“Psychedelic Pill” comes 43 years after that recording and Crazy Horse sounds as good as ever, setting the mood with their signature harmonies, driving guitars and pulsating back beat.
— Scott Bauer, Associated Press
Album: “Hope on the Rocks” (Show Dog-Universal)
Toby Keith wants you to know he’s not just a beer man. Whiskey will do in a pinch.
Perhaps expected from the album title, only two of the 10 new songs don’t reference some sort of drinking.
Most feature his favorite malt beverage in their titles or lyrics (“I Like Girls That Drink Beer,” “Cold Beer Country,” “Haven’t Had A Drink All Day” and a bonus remix of 2011’s “Beers Ago”), but whiskey gets its share of shout outs. “Daddy makes the whiskey and mama says the prayers,” Keith sings in “Scat Cat,” a song about a family of moonshiners.
The songs are full of practical drinking advice as well. “Always drink upstream from your cattle,” says an old man to a younger one in “Get Got.” “Don’t mix your whiskey with decision/Ask forgiveness not permission,” Keith sings later in the same song.
As for the music, Keith is smart enough not to mess with a winning formula. There are weeping steel guitars, omnipresent drums and an occasional fiddle. It all makes for sing-along stuff that’s sure to keep his fans happy and provide more than a few toast-worthy moments in concert.
— Rob Merrill, Associated Press
Album: “Goin’ Down Rockin’: The Last Recordings” (Saguaro Road)
A few years before his death in 2002, when poor health started to overtake him, Waylon Jennings recorded these dozen songs, accompanied by just his acoustic guitar and the bass of Robby Turner. Now Turner, who had played steel guitar in Jennings’ last group, the Waymore Blues Band, has fleshed out the tracks with fellow Waymore alumni such as guitarist Reggie Young and other simpatico players, creating a new last chapter that reaffirms Jennings’ greatness.
Echoes of the defiant Outlaw who helped shake up country music in the ’70s can be heard on the rocking “Never Say Die” and “If My Harley Was Runnin’,” as well as the Tony Joe White title song, an appropriately swampy duet with the Swamp Fox himself. Strip away the bravado, on numbers such as “Belle of the Ball” (originally a 1974 B-side), “The Ways of the World,” and “Wastin’ Time,” and Jennings remains a remarkably straight shooter, with performances that are among the most intimate and deeply personal of his life.
The apotheosis of this is his “I Do Believe.” Kris Kristofferson sang it in the ’90s, when he and Jennings were in the Highwaymen, but it’s really the writer’s own take on faith and religion.

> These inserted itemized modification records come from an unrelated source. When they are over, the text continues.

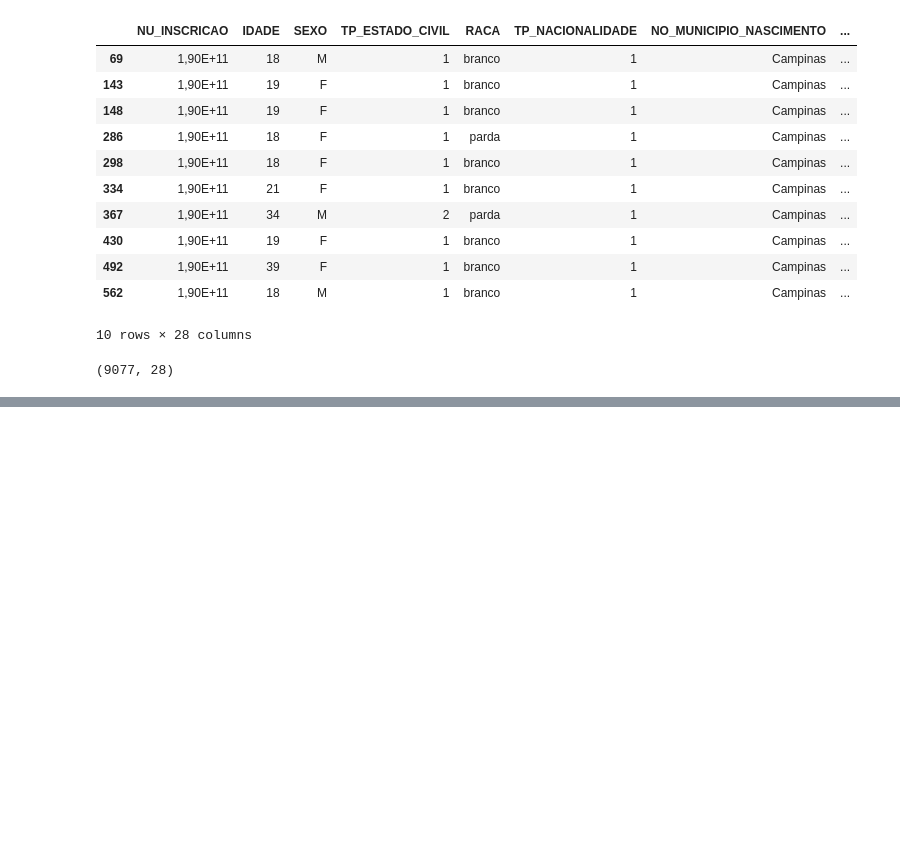
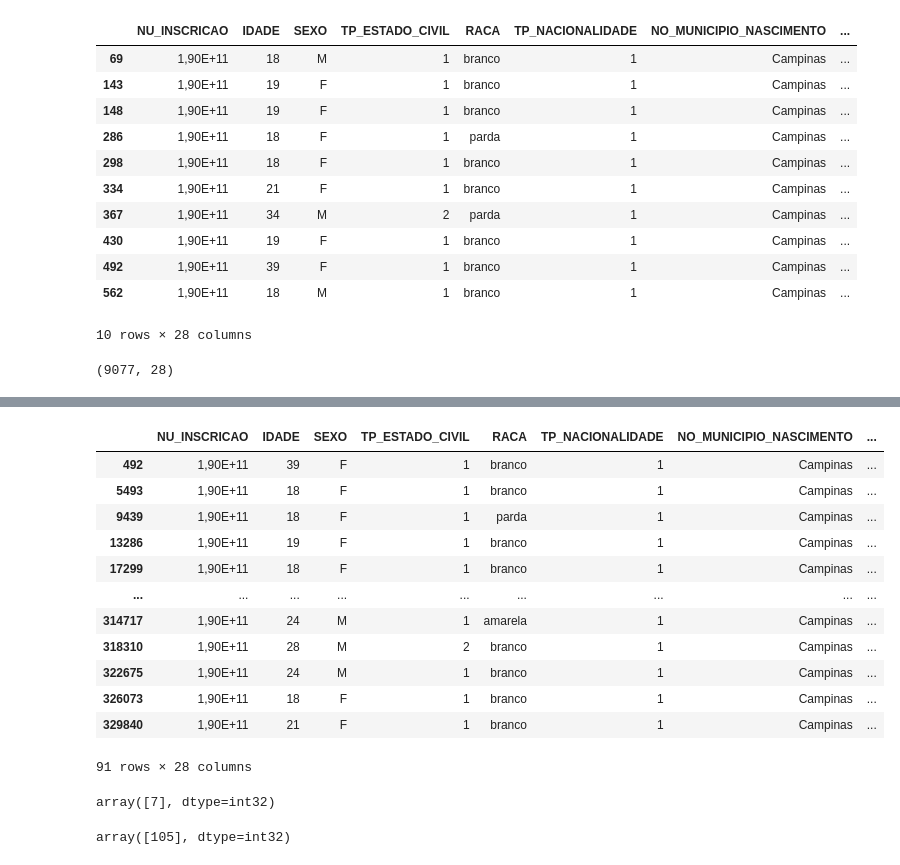
Before and after one commit to arthurresendes/Estatistica-aplicada, a Jupyter notebook: Enem/amostragem.ipynb, the cells around one changed output, grey strips where cells are left out. Drawn from its saved outputs; the diff is of its cells as text; code cells hidden in the pictures; blank space fills up the shorter version.

```diff
--- a/Enem/amostragem.ipynb
+++ b/Enem/amostragem.ipynb
@@ -35,0 +112,6 @@ enem_campinas.shape
+# %%
+np.random.seed(3)
+inicio = np.random.choice(10,1)
+# %%
+amostra2 = np.arange(inicio.item(), 9077, 100)
+amostra2
@@ -35,0 +128,18 @@ enem_campinas.shape
+# %%
+amos_sistematica = enem_campinas.iloc[amostra2,:] # iloc busca pelo indice
+# %%
+amos_sistematica
+# %% [output]
+|  | NU_INSCRICAO | IDADE | SEXO | TP_ESTADO_CIVIL | RACA | TP_NACIONALIDADE | NO_MUNICIPIO_NASCIMENTO | ... |
+| 492 | 1,90E+11 | 39 | F | 1 | branco | 1 | Campinas | ... |
+| 5493 | 1,90E+11 | 18 | F | 1 | branco | 1 | Campinas | ... |
+| 9439 | 1,90E+11 | 18 | F | 1 | parda | 1 | Campinas | ... |
+| 13286 | 1,90E+11 | 19 | F | 1 | branco | 1 | Campinas | ... |
+| 17299 | 1,90E+11 | 18 | F | 1 | branco | 1 | Campinas | ... |
+| ... | ... | ... | ... | ... | ... | ... | ... | ... |
+| 314717 | 1,90E+11 | 24 | M | 1 | amarela | 1 | Campinas | ... |
+| 318310 | 1,90E+11 | 28 | M | 2 | branco | 1 | Campinas | ... |
+| 322675 | 1,90E+11 | 24 | M | 1 | branco | 1 | Campinas | ... |
+| 326073 | 1,90E+11 | 18 | F | 1 | branco | 1 | Campinas | ... |
+| 329840 | 1,90E+11 | 21 | F | 1 | branco | 1 | Campinas | ... |
+91 rows × 28 columns
@@ -35,0 +151,8 @@ enem_campinas.shape
+# %%
+inicio
+# %% [output]
+array([7], dtype=int32)
+# %%
+passo
+# %% [output]
+array([105], dtype=int32)
```
Also changed, not shown: parts of 18 cells of this notebook.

So when Jennings declares, “In my own way I’m a believer” — a phrase that could sum up his legacy as a stubbornly individualistic artist — it takes on a whole new power.
— Nick Cristiano, Philadelphia Inquirer
Album: “Talking Book”
A mere seven months after the release of her “Covered” album, which included songs by Radiohead, My Chemical Romance and others, Macy Gray has taken on what some may consider an unthinkable task: revisiting one of Stevie Wonder’s most iconic records, 1972’s “Talking Book.” It’s a gutsy decision, and one that may raise a few eyebrows (as it should).
But Gray mostly delivers the collection with a twist, making over hits such as “Superstition” and “You Are the Sunshine of My Life” in her own quirky fashion.
One of the most noticeable tracks is “You and I [We Can Conquer the World],” which highlights Gray’s sweeter side, thanks to the song’s harmonies. “You Got It Bad Girl” suits Gray’s distinctive bass tone, but doesn’t show off her vocal flexibility as much as “Big Brother.” The arrangement on “Blame it on the Sun” is different from the original. Wonder’s silky vocal tone is now Gray’s raspy soulfulness, but nevertheless it maintains its nostalgia.
The gaps in between suggest no one does Stevie better than the man himself, though Gray delivers a fresh alternative. Whether it’s been writer’s block or a simple timeout from songwriting, perhaps after two cover albums Gray will return with her own material.
— Bianca Roach, Associated Press